— YOUR OBJECTIVE —
Exactly how many lines of the data below include the string "description"? State the number and nothing more.

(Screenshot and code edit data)
---------------

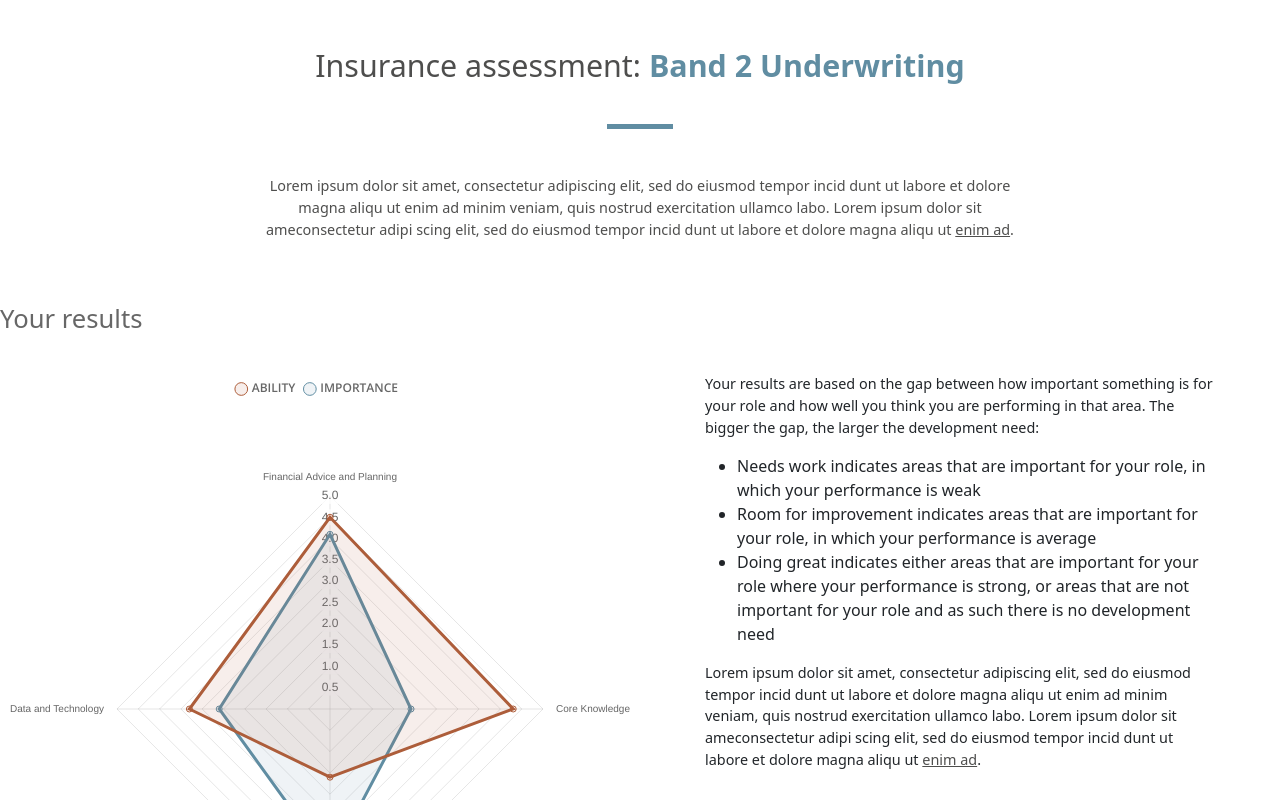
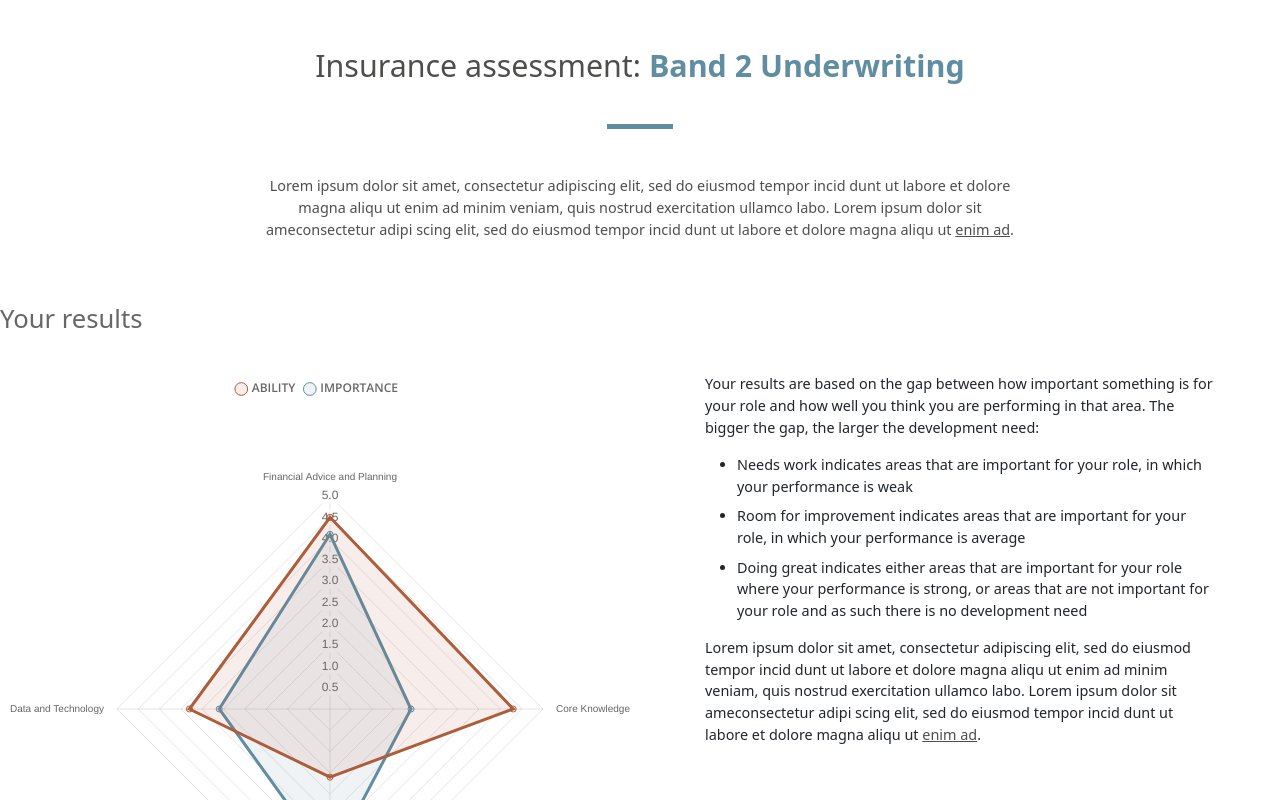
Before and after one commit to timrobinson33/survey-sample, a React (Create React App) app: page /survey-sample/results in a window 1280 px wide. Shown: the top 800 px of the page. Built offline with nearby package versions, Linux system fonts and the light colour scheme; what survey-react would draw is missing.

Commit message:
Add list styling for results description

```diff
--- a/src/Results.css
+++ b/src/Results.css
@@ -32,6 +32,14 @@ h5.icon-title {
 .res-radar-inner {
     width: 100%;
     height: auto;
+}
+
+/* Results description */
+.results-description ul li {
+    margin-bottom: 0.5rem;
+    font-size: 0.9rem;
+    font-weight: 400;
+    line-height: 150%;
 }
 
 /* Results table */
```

---------------

— ANSWER SPACE —
3